▶ Exercise:
Where an entry below contains an image, skip the image and copy the rest exactly.

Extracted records

····················

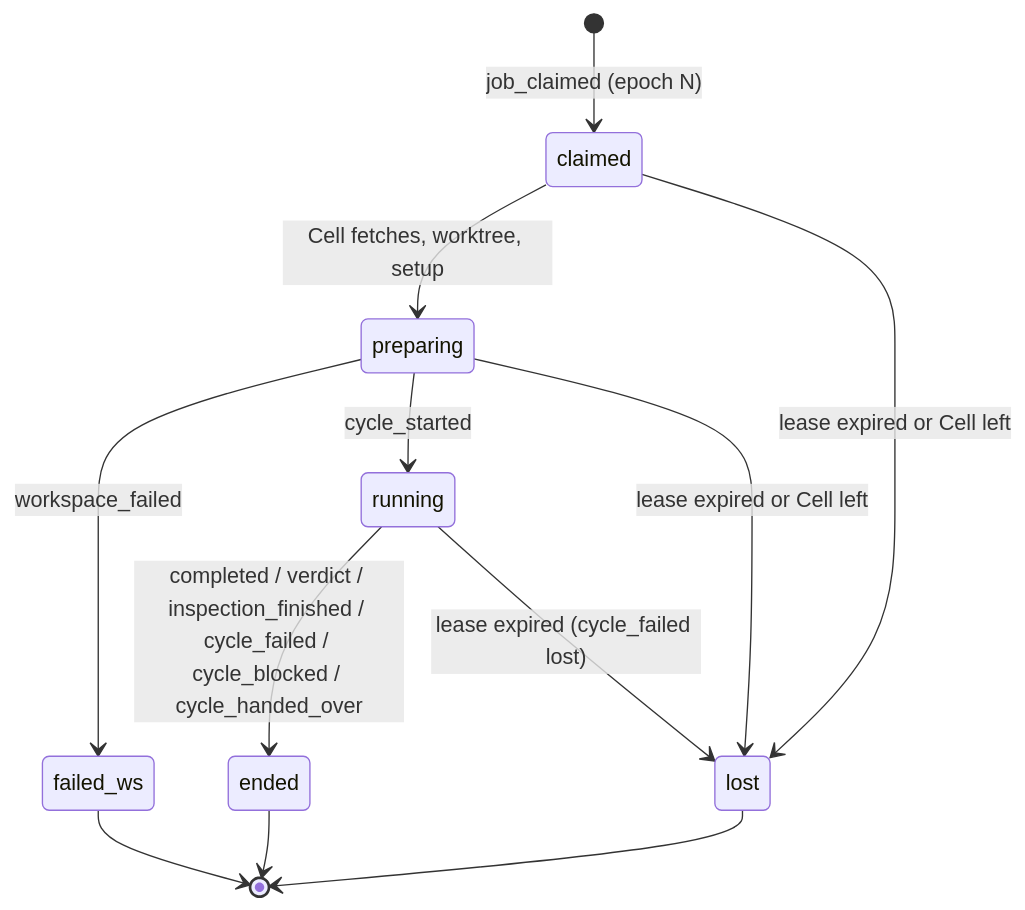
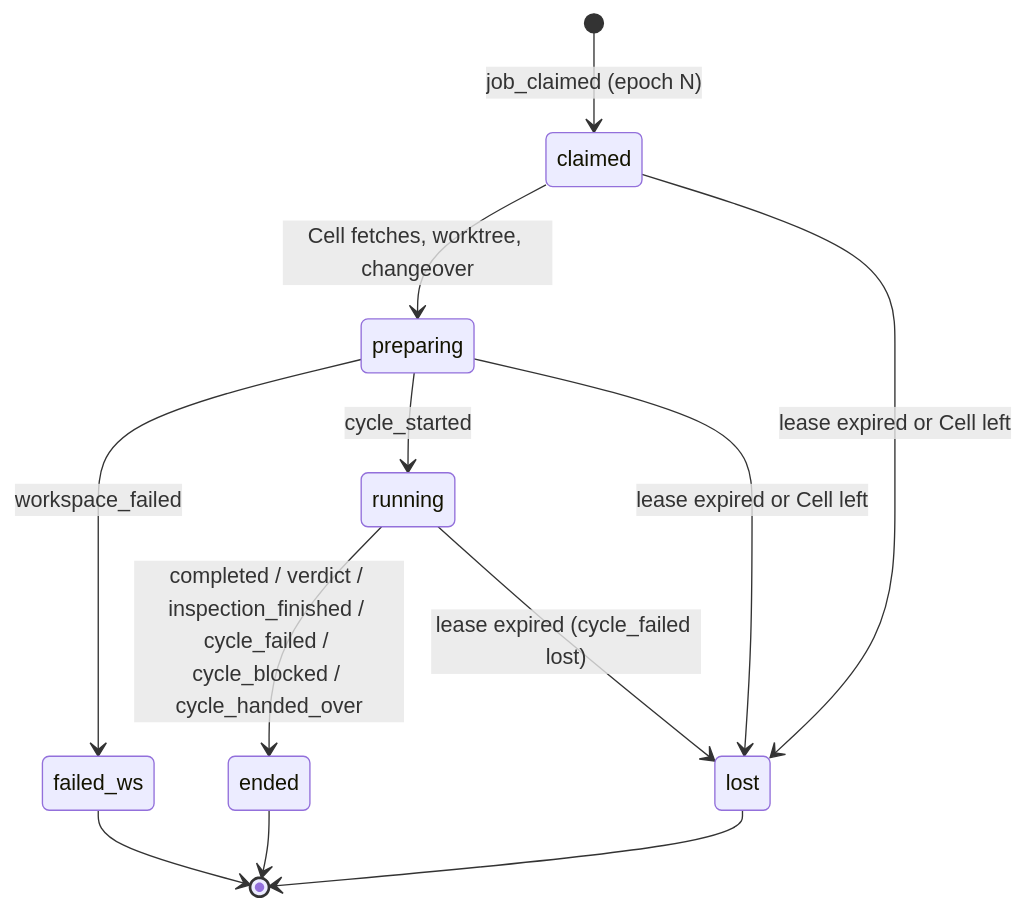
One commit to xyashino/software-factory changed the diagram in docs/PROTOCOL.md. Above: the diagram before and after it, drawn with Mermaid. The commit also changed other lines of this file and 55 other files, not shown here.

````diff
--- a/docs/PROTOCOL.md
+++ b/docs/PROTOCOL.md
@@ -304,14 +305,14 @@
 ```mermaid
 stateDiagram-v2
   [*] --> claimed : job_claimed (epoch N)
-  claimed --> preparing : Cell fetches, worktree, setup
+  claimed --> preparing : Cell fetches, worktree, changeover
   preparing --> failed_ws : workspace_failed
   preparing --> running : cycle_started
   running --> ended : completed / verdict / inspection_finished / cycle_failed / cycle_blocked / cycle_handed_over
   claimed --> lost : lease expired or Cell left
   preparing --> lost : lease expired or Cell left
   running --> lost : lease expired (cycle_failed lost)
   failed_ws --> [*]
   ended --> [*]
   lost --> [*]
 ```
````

····················

▶ Answer to this exercise:
One commit to xyashino/software-factory changed the diagram in docs/PROTOCOL.md. Above: the diagram before and after it, drawn with Mermaid. The commit also changed other lines of this file and 55 other files, not shown here.

````diff
--- a/docs/PROTOCOL.md
+++ b/docs/PROTOCOL.md
@@ -304,14 +305,14 @@
 ```mermaid
 stateDiagram-v2
   [*] --> claimed : job_claimed (epoch N)
-  claimed --> preparing : Cell fetches, worktree, setup
+  claimed --> preparing : Cell fetches, worktree, changeover
   preparing --> failed_ws : workspace_failed
   preparing --> running : cycle_started
   running --> ended : completed / verdict / inspection_finished / cycle_failed / cycle_blocked / cycle_handed_over
   claimed --> lost : lease expired or Cell left
   preparing --> lost : lease expired or Cell left
   running --> lost : lease expired (cycle_failed lost)
   failed_ws --> [*]
   ended --> [*]
   lost --> [*]
 ```
````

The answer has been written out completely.